And in 1920, a tenth of Jacksonville’s “foreign-born white population” was Syrian, while Syrians, Lebanese, Iraqis, Jordanians and Palestinians comprised the city’s “original Arabic community,” according to Katherine Cohen’s 1986 thesis, “Immigrant Jacksonville: A Profile of Immigrant Groups in Jacksonville, Florida, 1890-1920.”
In 1940, five years before the Balises moved to 2209 River Road, census takers recorded S.H. and Abla Balis living at 2363 Acosta Street in Riverside. Census records list his birthplace as “Lebanon,” hers as “Damascus.”
The Balises must have felt about the third Swisher house just as the Patakys do. With its human-sized dimensions, unlike the cavernous craw of large parts of the John and Carl Swisher houses across the street, and its two-foot thick walls, Jon Pataky describes the house as “both home and a fortress.”

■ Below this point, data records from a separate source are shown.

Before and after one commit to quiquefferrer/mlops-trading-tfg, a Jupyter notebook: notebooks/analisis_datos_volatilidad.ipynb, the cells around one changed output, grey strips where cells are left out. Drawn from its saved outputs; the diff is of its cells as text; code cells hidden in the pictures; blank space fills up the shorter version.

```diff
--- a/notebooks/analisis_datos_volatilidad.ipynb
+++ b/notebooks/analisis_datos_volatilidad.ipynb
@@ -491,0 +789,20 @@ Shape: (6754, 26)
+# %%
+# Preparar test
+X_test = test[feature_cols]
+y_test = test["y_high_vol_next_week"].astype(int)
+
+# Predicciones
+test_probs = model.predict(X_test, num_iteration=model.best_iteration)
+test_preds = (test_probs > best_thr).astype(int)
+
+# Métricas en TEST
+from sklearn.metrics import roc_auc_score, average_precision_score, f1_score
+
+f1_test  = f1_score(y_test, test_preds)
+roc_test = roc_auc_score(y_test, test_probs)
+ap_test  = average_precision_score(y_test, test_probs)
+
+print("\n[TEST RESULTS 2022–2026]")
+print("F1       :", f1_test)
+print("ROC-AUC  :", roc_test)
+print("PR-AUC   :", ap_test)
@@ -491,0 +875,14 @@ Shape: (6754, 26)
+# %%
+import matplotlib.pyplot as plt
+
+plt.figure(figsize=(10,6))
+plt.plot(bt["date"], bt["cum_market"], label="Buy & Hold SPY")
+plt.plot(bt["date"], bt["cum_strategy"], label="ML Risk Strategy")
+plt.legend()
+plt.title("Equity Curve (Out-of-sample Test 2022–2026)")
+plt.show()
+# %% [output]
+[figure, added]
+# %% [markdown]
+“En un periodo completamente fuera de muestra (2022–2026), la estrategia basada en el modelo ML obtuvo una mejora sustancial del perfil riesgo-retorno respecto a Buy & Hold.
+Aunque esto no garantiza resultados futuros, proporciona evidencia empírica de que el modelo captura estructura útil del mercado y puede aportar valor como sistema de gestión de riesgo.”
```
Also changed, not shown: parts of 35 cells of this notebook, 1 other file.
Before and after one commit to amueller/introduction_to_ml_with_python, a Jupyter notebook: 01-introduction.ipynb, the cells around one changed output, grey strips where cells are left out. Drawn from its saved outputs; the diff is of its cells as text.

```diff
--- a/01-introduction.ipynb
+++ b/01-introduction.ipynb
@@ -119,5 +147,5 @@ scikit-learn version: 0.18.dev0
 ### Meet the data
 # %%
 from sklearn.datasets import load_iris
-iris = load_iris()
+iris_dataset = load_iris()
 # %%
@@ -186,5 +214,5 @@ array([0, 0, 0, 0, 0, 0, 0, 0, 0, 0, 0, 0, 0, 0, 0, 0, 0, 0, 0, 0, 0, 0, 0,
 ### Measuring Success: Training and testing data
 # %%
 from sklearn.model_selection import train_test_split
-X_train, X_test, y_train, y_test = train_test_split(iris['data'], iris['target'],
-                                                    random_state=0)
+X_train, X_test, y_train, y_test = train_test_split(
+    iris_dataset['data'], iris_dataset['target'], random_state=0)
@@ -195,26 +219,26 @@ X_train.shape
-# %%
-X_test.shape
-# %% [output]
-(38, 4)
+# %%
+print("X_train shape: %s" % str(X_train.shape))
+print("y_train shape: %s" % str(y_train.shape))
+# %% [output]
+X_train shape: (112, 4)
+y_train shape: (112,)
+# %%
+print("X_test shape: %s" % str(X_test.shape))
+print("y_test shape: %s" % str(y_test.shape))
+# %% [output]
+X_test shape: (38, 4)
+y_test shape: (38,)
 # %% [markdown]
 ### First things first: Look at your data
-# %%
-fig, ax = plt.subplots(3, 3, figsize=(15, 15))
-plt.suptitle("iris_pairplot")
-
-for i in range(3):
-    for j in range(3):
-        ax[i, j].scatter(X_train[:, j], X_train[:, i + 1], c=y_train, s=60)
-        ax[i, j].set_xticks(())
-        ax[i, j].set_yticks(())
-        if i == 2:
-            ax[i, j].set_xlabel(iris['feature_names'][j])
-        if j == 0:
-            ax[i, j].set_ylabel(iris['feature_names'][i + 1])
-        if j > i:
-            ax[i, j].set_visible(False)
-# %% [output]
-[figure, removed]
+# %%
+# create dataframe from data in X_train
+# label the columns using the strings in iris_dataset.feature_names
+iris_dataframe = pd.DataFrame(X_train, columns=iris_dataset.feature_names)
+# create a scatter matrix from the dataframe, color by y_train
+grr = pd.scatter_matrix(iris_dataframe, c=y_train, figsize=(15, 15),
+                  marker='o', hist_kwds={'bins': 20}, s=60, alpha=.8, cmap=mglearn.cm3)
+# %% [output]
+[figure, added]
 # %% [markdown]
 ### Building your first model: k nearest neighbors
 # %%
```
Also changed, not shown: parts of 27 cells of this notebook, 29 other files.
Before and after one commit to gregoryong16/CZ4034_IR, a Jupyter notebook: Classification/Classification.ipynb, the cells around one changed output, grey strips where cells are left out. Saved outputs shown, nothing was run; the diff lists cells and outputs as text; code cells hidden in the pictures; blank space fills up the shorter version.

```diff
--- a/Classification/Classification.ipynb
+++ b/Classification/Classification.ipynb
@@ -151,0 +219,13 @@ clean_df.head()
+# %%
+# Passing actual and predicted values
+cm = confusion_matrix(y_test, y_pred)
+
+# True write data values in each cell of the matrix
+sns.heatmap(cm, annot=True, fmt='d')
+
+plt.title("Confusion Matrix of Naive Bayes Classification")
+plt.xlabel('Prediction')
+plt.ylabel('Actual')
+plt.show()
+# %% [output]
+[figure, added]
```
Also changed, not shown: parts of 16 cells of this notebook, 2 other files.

Behind the turret, the spacious floor-tiled foyer opens into the dining room along Arbor Lane and the living room along River Road. In the living room, two great windows face each other to merge their light. The windows stand between the fireplace, on one side, and the recessed stairs that spiral upward in indoor mimicry of the turret steps outside. The gabled ceiling angles 20 feet over the particolored ceramic floor tiles.
But it’s the house’s walls Jon says are his favorite feature. During recent Hurricanes Matthew and Irma, the Patakys felt entirely secure as 75 mile-per-hour winds battered the house. He describes the stucco walls as “blocked and then filled in with bricks.”
Of course Abla and Sheffield Balis never left. They’d uprooted their lives from an ancestral homeland where an empire had fallen in the largest and bloodiest war history had yet known and where colonial powers far on the other side of that fallen empire divided up their home. They’d made their new home together in a house with walls no storm could shake.
Abla Balis died in 1996, her husband in ’76, but the monument she raised in his name will long outlive them both.
In 1980, a United Press International photo showed the five story memorial rising in Oaklawn Cemetery, surrounded by construction scaffolding. It cost $250,000. During their long, industrious lives, the Balises had always been frugal. Now Abla moored one enduring extravagance, in the name of her husband, to their adopted homeland.
cont’d as Oaklawn Cemetery: Balis Tower